Another groundbreaking feature of Battle City is its Co-op Two Player Mode in which the second player play as Tank's green brother, Tank, and help Tank defeat the evil silver tanks. Battle City is the first game to feature such a style of multiplayer action, and many later games, such as a certain game about a certain supersoldier who tries to stop a certain alien race from obtaining a secret weapon that somehow turns into a zombie fest, tries to emulate.
There is also another multiplayer mode available, which is a unique twist on the now popular Deathmatch games, such as most primarily single player FPS games which includes a deathmatch multiplayer mode simply for the sake of putting "Single and Multiplayer" on its box, which includes the neckless-mutants-jump-out-at-you-from-dark-places as well as the kill-aliens-seeking-superweapon-that-somehow-turns-to-a-zombie-fest games. The 2 player VS mode in Battle City is a game of wits, timing, and nerves of steel, you and your opponent must lure each other into the incoming tanks, and then disable Tank with a well placed paralyzing round, and get out of the scene before your opponent can do the same to you, and you sit back and watch as your opponent gets blasted to bits by the enemy tanks.
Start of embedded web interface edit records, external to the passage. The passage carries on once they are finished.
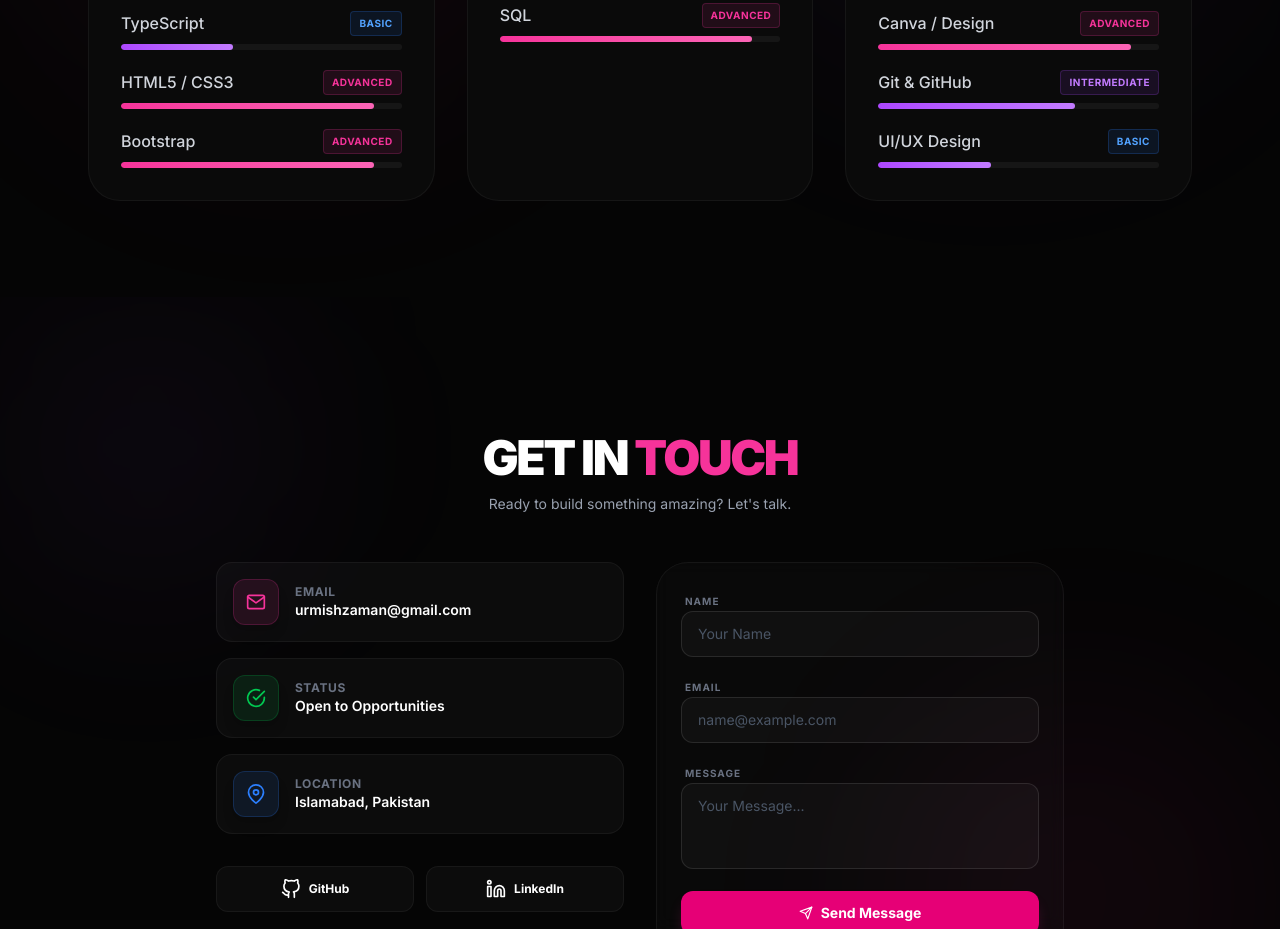
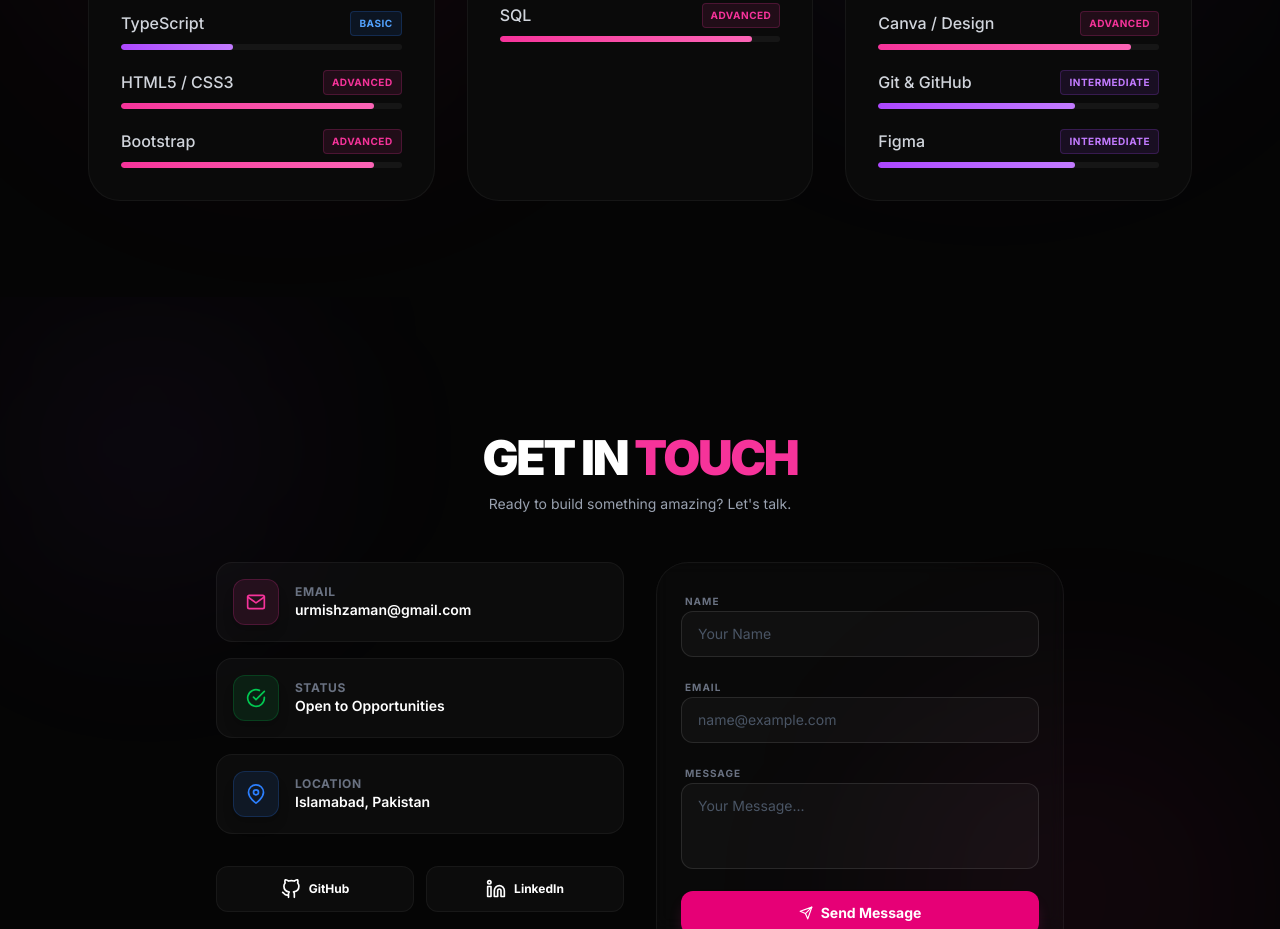
Before and after one commit to Urmish046/NextPortfolio, a Next.js app: page / in a window 1280 px wide. Shown: the part 3960-4889 px from the top of the page. Built offline with nearby package versions, Linux system fonts and the light colour scheme.

Commit message:
Added Figma to skills section

```diff
--- a/components/Home/Skills/Skills.tsx
+++ b/components/Home/Skills/Skills.tsx
@@ -42,7 +42,7 @@ const skillCategories = [
       { name: "Teamwork", level: "Advanced" },
       { name: "Canva / Design", level: "Advanced" },
       {name: "Git & GitHub", level: "Intermediate"},
-      {name: "UI/UX Design", level: "Basic"}
+      {name: "Figma", level: "Intermediate"}
     ]
   }
 ];
```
Most of the tactics that are so prevalent in today's games were first pioneered by Battle City players. Tactics such as camping, sniping, rushing, and teamkilling are all valid and useful tactics in Battle city.
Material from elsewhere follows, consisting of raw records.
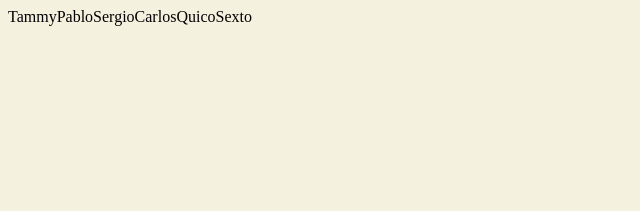
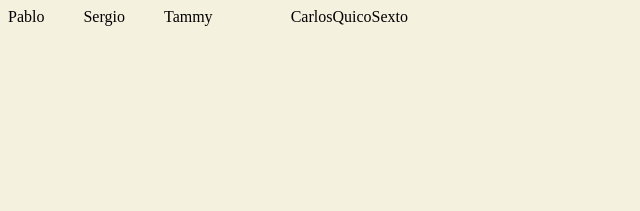
Before and after one commit to agespinosa/hjc, a plain HTML site: page Seccion14FlexBox/index.html in a window 1280 px wide. Shown: the whole page, without its empty margins (0-640 px from the left). Drawn offline with Linux system fonts and the light colour scheme.

Commit message:
Hacer que los elementos crezcan en forma finamica

```diff
--- a/Seccion14FlexBox/main.css
+++ b/Seccion14FlexBox/main.css
@@ -11,8 +11,11 @@ body{
 
 }
 .primero{
-    order: -1;
+    flex-grow: 1;
 }
 .tercero{
-    order: -2;
+    flex-grow: 2;
 }
+.segundo{
+    flex-grow: 1;
+}
```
Battle City is possibly the first game featuring dynamically destructable terrain and buildings, which are only recently being realized with the advent of the highly technologically impressive physics coprocessors. That one game where you can shoot lamps instead of focusing on the actual gameplay is a good example. Unlike that game however, the destructable building feature allows for a new level in tactics. Are enemies patrolling a dark alleyway? blow up the walls and flank them. The destructable buildings provide an almost endless variation of gameplay tactics.
The AI tanks in this game is advanced in such a way that its both fun and occasionally surprising. It does not make the game frustrating like in the neckless-mutants-jump-out-at-you-from-dark-places game where the enemy can hear you throw a rock from 500 meters away and come and stand at the exact location the rock fell and shoot at you, from many directions, all at once, simultaneously. It also doesn't make the game too easy, such as in the kill-aliens-seeking-superweapon-that-somehow-turns-to-a-zombie-fest game where your enemies actually run away from you when you fire a single shot (and kills an enemy leader, but that's not important).
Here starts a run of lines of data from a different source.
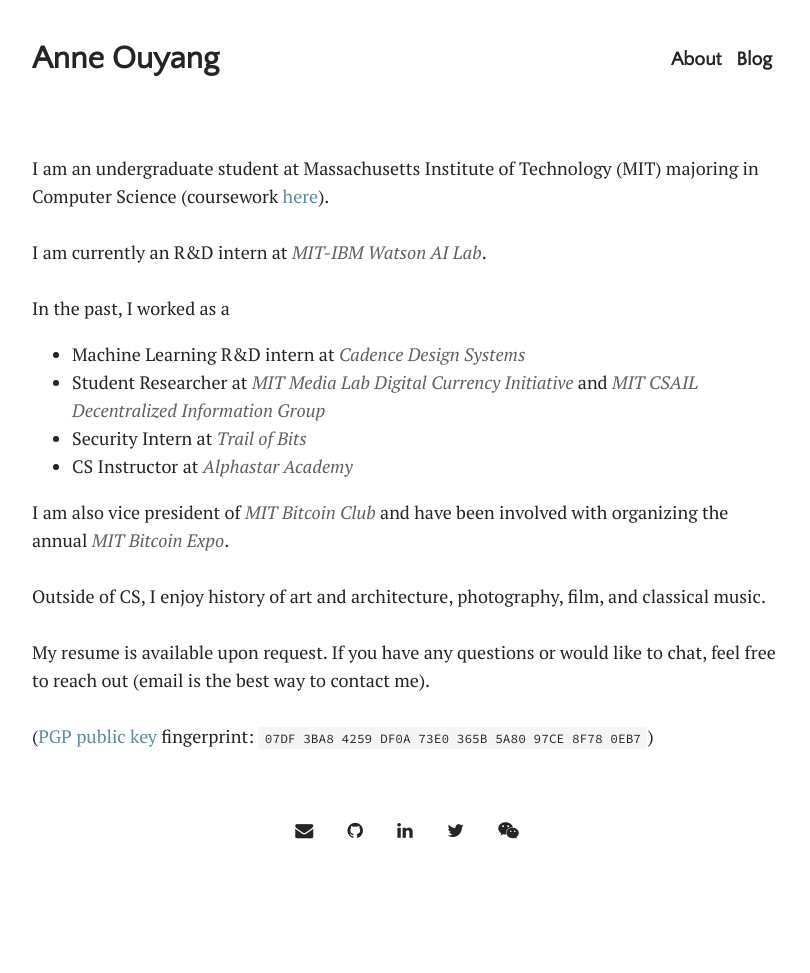
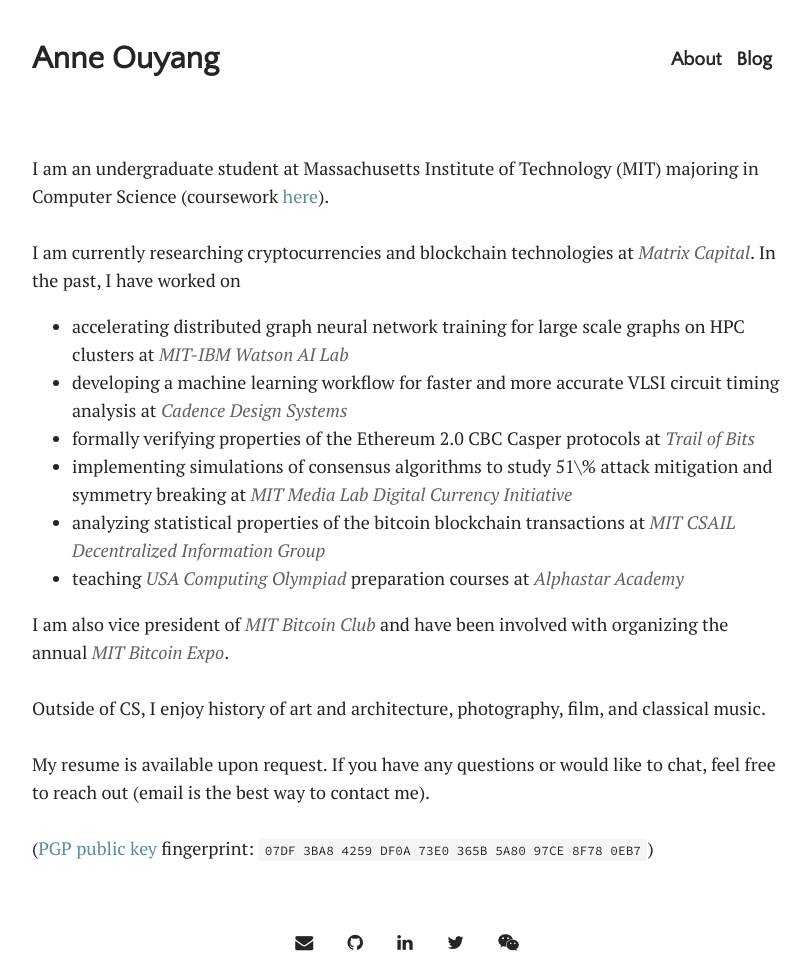
Before and after one commit to anneouyang/anneouyang.github.io, a Jekyll site: the page built from index.html, in a window 1280 px wide. Shown: the whole page, without its empty margins (233-1043 px from the left). Built offline with Jekyll 4.4.1, drawn with Linux system fonts in a browser that asks for light colours; some web fonts are replaced; the list of posts is cut into pages by our own code; before the commit the page ends 900 px from its top, so only the background shows below that.

Commit message:
Update homepage

```diff
--- a/_layouts/home.html
+++ b/_layouts/home.html
@@ -7,14 +7,17 @@ title: Home
 
 I am an undergraduate student at Massachusetts Institute of Technology (MIT) majoring in Computer Science (coursework <a href="{{ site.github.url }}/coursework">here</a>). <br><br>
 
-I am currently an R&D intern at <a href="https://mitibmwatsonailab.mit.edu/" target="_blank" class="orgs">MIT-IBM Watson AI Lab</a>. <br><br>
+I am currently researching cryptocurrencies and blockchain technologies at <a href="https://www.linkedin.com/company/matrix-capital-management-llc/" target="_blank" class="orgs">Matrix Capital</a>.
 
-In the past, I worked as a
+
+In the past, I have worked on
 <ul>
-  <li>Machine Learning R&D intern at <a href="https://www.cadence.com/" target="_blank" class="orgs">Cadence Design Systems</a></li>
-  <li>Student Researcher at <a href="https://dci.mit.edu/" class="orgs" target="_blank">MIT Media Lab Digital Currency Initiative</a> and <a href="http://dig.csail.mit.edu/studentinfo.html" target="_blank" class="orgs">MIT CSAIL Decentralized Information Group</a></li>
-  <li>Security Intern at <a href="https://www.trailofbits.com/" target="_blank" class="orgs">Trail of Bits</a></li>
-  <li>CS Instructor at <a href="https://alphastar.academy" target="_blank" class="orgs">Alphastar Academy</a></li>
+  <li> accelerating distributed graph neural network training for large scale graphs on HPC clusters at <a href="https://mitibmwatsonailab.mit.edu/" target="_blank" class="orgs">MIT-IBM Watson AI Lab</a></li>
+  <li> developing a machine learning workflow for faster and more accurate VLSI circuit timing analysis at <a href="https://www.cadence.com/" target="_blank" class="orgs">Cadence Design Systems</a></li>
+  <li> formally verifying properties of the Ethereum 2.0 CBC Casper protocols at <a href="https://www.trailofbits.com/" target="_blank" class="orgs">Trail of Bits</a></li>
+  <li> implementing simulations of consensus algorithms to study 51\% attack mitigation and symmetry breaking at <a href="https://dci.mit.edu/" class="orgs" target="_blank">MIT Media Lab Digital Currency Initiative</a></li>
+  <li> analyzing statistical properties of the bitcoin blockchain transactions at <a href="http://dig.csail.mit.edu/studentinfo.html" target="_blank" class="orgs">MIT CSAIL Decentralized Information Group</a></li>
+  <li> teaching <a href="http://usaco.org/", target="_blank", class="orgs">USA Computing Olympiad</a> preparation courses at <a href="https://alphastar.academy" target="_blank" class="orgs">Alphastar Academy</a></li>
 </ul>
 
 I am also vice president of <a href="https://bitcoin.mit.edu/" class="orgs" target="_blank">MIT Bitcoin Club</a> and have been involved with organizing the annual <a href="https://mitbitcoinexpo.org/" target="_blank" class="orgs">MIT Bitcoin Expo</a>. <br><br>
```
The AI in Battle City does not attempt to surround you on all sides, it never does, ever, leading us to assume that Namco created sophisticated anti-surround code; it also never have all enemy tanks head for your base all at once, which would create a chaotic and fanatic impossible-to-resolve frustrating problem for the player.
That said, the AI tanks will sometimes blow through the Destructable Terrain to hit your base from where you least expect, as well as suddenly turn in the middle of going down a long alley, making your well timed and well placed shot that took the player 2 minutes to set up completely worthless. These behaviors will surely keep the player on their toes without them having a cardiac arrest or nitrogen poisoning (due to hyperventilation).